Now, I have served in the military, though I have never deployed to a combat zone. I can understand a little, but only a little, of what Canadian veterans of the Afghan war, including many of my friends, are feeling right now. The idea of losing brothers-in-arms is difficult enough when it leads to victory, and ultimately to peace. But to have lost buddies, or to have seen them suffer life-altering injuries, in a campaign that was a failure must be even more discouraging.
And as much as we might not want to admit it, the withdrawal is an admission of failure. Some might say that it’s not worth the cost to stay involved in another country’s civil war. And frankly, that’s a valid argument. But, there is no reason to believe that what happens in the future in a Taliban-ruled Afghanistan will have no effect on us. Chaos has a tendency to spread, especially when it is ignored. As Leon Trotsky once said, “You may not be interested in war, but war is interested in you.”

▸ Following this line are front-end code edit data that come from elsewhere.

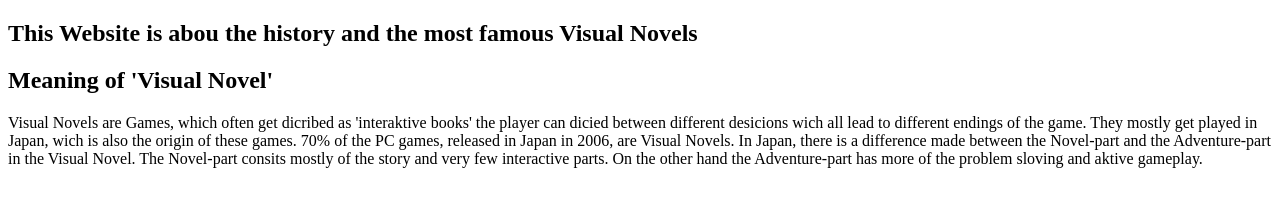
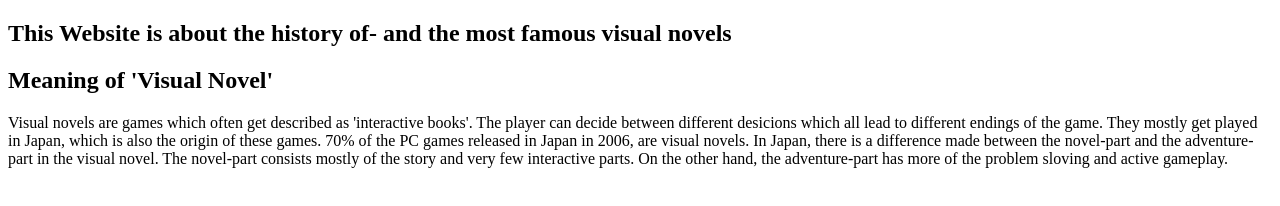
Before and after one commit to WMC-AHIF-2021/VisualNovel, a plain HTML site: page html/VisualNovel-history.html in a window 1280 px wide. Drawn offline with Linux system fonts and the light colour scheme.

Commit message:
Update VisualNovel-history.html

```diff
--- a/html/VisualNovel-history.html
+++ b/html/VisualNovel-history.html
@@ -1,21 +1,21 @@
 <!DOCTYPE html>
 <html>
     <head>
-        <title>History of Visual Novels</title>
+        <title>History of visual novels</title>
         <link type="text/css" rel="stylesheet" href="styles.css">
         <meta charset="UTF-8">
     </head>
     <body>
         <article>
-            <h1>This Website is abou the history and the most famous Visual Novels</h1>
+            <h1>This Website is about the history of- and the most famous visual novels</h1>
             <section>
                 <h2>Meaning of 'Visual Novel'</h2>
                 <p>
-                    Visual Novels are Games, which often get dicribed as 'interaktive books' the player can dicied between different desicions
-                    wich all lead to different endings of the game. They mostly get played in Japan, wich is also the origin of these games.
-                    70% of the PC games, released in Japan in 2006, are Visual Novels. In Japan, there is a difference made between the Novel-part
-                    and the Adventure-part in the Visual Novel. The Novel-part consits mostly of the story and very few interactive parts. On the other hand the
-                    Adventure-part has more of the problem sloving and aktive gameplay.
+                    Visual novels are games which often get described as 'interactive books'. The player can decide between different desicions
+                    which all lead to different endings of the game. They mostly get played in Japan, which is also the origin of these games.
+                    70% of the PC games released in Japan in 2006, are visual novels. In Japan, there is a difference made between the novel-part
+                    and the adventure-part in the visual novel. The novel-part consists mostly of the story and very few interactive parts. On the other hand, the
+                    adventure-part has more of the problem sloving and active gameplay.
                 </p>
             </section>
         </article>
```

As people in Western nations reflect on the mission in Afghanistan, I would suggest that the main lesson should be that arrogance is self-defeating. Frankly, it’s arrogant to think we can just walk away, and no longer be affected by what happens over there. But it was also arrogant to think we could change a whole society, and transpose our values onto that society in only a few years’ time. Here, I’m speaking as a pastor, but I think we need to recognize that only God can change people’s hearts. And even then, He encounters a lot of resistance. So we humans should exhibit far more humility when it comes to making grand plans to reshape the world. We should be suspicious of reassuring predictions which tell us that our great ideas are bound to succeed. If we can learn that we aren’t nearly as powerful as we like to think we are, we might avoid similar failures in the future.
Tim Challen, Pastor of Virden Baptist Church